Task
In the data below, find every line that has the string "default", and copy it.

----

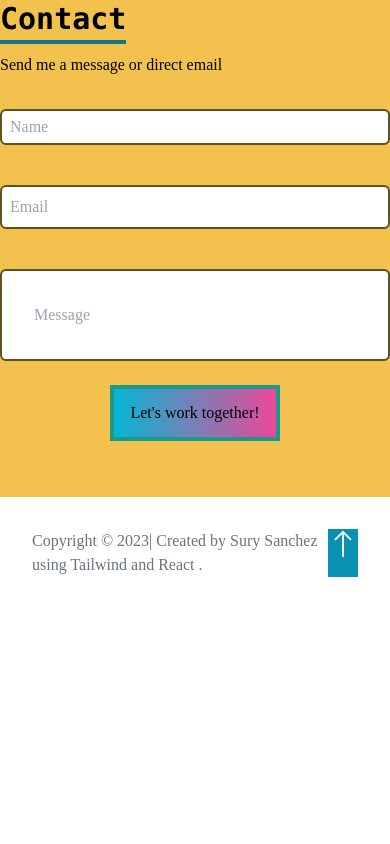
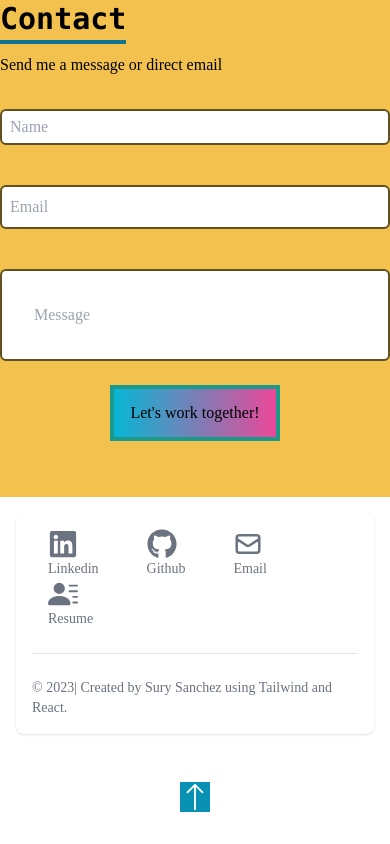
Before and after one commit to surysanchez/surysanchezportfolio, a React (Create React App) app: page / in a window 390 px wide. Shown: the part 4043-4887 px from the top of the page. Before the commit the page ends 4652 px from the top, so only its background shows below. Built offline with nearby package versions, Linux system fonts and the light colour scheme.

Commit message:
update footer

```diff
--- a/src/components/About.jsx
+++ b/src/components/About.jsx
@@ -15,7 +15,7 @@ export default function About() {
         </div>
         <div className="max-w-[1000px] w-full px-4 grid sm:grid-cols-2 gap-8  mb-24 ">
           <div className="sm:text-right text-3xl font-semibold text-[#605022]">
-            <p className=" md:mt-26  justify-center border-r-4  border-4 border-[#F2C14E] border-spacing-2 py-6 px-6">
+            <p className=" md:mt-26 justify-center border-r-4  border-4 border-[#F2C14E] border-spacing-2 py-6 px-6">
               {" "}
               Hi. Please call me Sury , nice to meet you. <br /> Glad you are
               here!{" "}
@@ -26,7 +26,7 @@ export default function About() {
               maxHeight={200}
               className="sm:text-sm font-bold md:text-xl text-[#705022]"
             > */}
-            <p className="sm:text-sm font-bold md:text-[17px] text-[#705022]">
+            <p className="sm:text-sm font-bold md:text-[17px] text-[#705022] lg:text-lg">
               I'm based on Miami , FL. With a backgound in real estate for the
               past two years , awarded me with great communication skills help
               me better understand people's needs and problem-solving mindset as
--- a/src/components/Footer.jsx
+++ b/src/components/Footer.jsx
@@ -1,20 +1,96 @@
 import React from "react";
 import { Link } from "react-scroll";
 import { BsArrowUp } from "react-icons/bs";
+import {
+  FaBars,
+  FaTimes,
+  FaGithub,
+  FaLinkedin,
+  FaDownload,
+} from "react-icons/fa";
+import { HiOutlineMail } from "react-icons/hi";
+import { BsFillPersonLinesFill } from "react-icons/bs";
+import Resume from "../assets/SurelySanchezSoftware Developer-Corriculum.pdf";
+import Logo from "../assets/logo.png";
 
 export default function Footer() {
   return (
+    <>
+      <footer class="bg-white rounded-lg shadow dark:bg-gray-900 m-4">
+        <div class="w-full max-w-screen-xl mx-auto p-4 md:py-8 md:justify-center sm:justify-center align-center">
+          <div class="sm:flex sm:items-center sm:justify-center align-center ">
+            <ul class="flex flex-wrap items-center mb-6 text-sm font-medium text-gray-500  dark:text-gray-400">
+              <li>
+                <a
+                  class="mr-4 hover:underline md:mr-6"
+                  href="https://www.linkedin.com/in/sury-sanchez-software-engineer/"
+                  target="_blank"
+                  rel="noopener noreferrer"
+                >
+                  <FaLinkedin size={30} /> Linkedin
+                </a>
+              </li>
+              <li>
+                <a
+                  class="mr-4 hover:underline md:mr-6"
+                  href="https://github.com/surysanchez"
+                  target="_blank"
+                  rel="noopener noreferrer"
+                >
+                  <FaGithub size={30} /> Github
+                </a>
+              </li>
+              <li>
+                <a
+                  class="mr-4 hover:underline md:mr-6"
+                  href="mailto:surelysanchez10@gmail.com"
+                  target="_blank"
+                  rel="noopener noreferrer"
+                >
+                  <HiOutlineMail size={30} /> Email
+                </a>
+              </li>
+              <li>
+                <a
+                  class="mr-4 hover:underline md:mr-6"
+                  href="https://docs.google.com/document/d/1XXkmsW0nhj8ta_VvYLvV7VspRWIQdrvGIxUJKRmC1Uw/edit?usp=sharing"
+                  target="_blank"
+                  rel="noopener noreferrer"
+                  alt=""
+                >
+                  <BsFillPersonLinesFill size={30} /> Resume
+                </a>
+              </li>
+              {/* <li>
+                <a
+                  class="mr-4 hover:underline md:mr-6"
+                  // href="./assets/SurelySanchezSoftware Developer-Corriculum.pdf"
+                  href={Resume}
+                  download
+                  target="_blank"
+                  rel="noopener noreferrer"
+                  alt=""
+                >
+                  <FaDownload size={30} /> Download Resume
+                </a>
+              </li> */}
+            </ul>
+          </div>
+          <hr class="my-6 border-gray-200 sm:mx-auto dark:border-gray-700 lg:my-8" />
+          <span class=" flex justify-evenly align-center text-sm text-gray-500 sm:text-center dark:text-gray-400">
+            <p>
+              &copy; 2023| Created by Sury Sanchez using Tailwind and React.
+            </p>
+          </span>
+        </div>
+      </footer>
       <div className="flex justify-evenly align-center text-gray-500 p-8 b  ">
-      <p>
-        Copyright &copy; 2023| Created by Sury Sanchez using Tailwind and React
-        .
-      </p>
-
         <button className="flex bg-cyan-600 text-white hover:bg-pink-500  ">
           <Link to="home" smooth={true} duration={500}>
             <BsArrowUp size={30} />{" "}
           </Link>
         </button>
       </div>
+    </>
   );
 }
--- a/src/components/Home.jsx
+++ b/src/components/Home.jsx
@@ -26,7 +26,7 @@ export default function Home() {
         </h3>
         <div>
           <button className="text-lg group font-mono text-[#605022] max-w-[700px] border-4 border-cyan-600 px-4 py-3 my-3 flex items-center hover:bg-[#F2C14E] hover:border-[#F2C14E] ">
-            <Link to="experience" smooth={true} duration={500}>
+            <Link to="work" smooth={true} duration={500}>
               View my Work
             </Link>
             <span className="group-hover:rotate-90 duration-300">
--- a/src/components/Navbar.jsx
+++ b/src/components/Navbar.jsx
@@ -4,7 +4,6 @@ import {
   FaTimes,
   FaGithub,
   FaLinkedin,
-  FaMailchimp,
   FaDownload,
 } from "react-icons/fa";
 import { HiOutlineMail } from "react-icons/hi";
```
Lines whose indentation alone changed are shown as unchanged.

----

Answer for this exercise
@@ -15,7 +15,7 @@ export default function About() {
@@ -26,7 +26,7 @@ export default function About() {
 export default function Footer() {
@@ -26,7 +26,7 @@ export default function Home() {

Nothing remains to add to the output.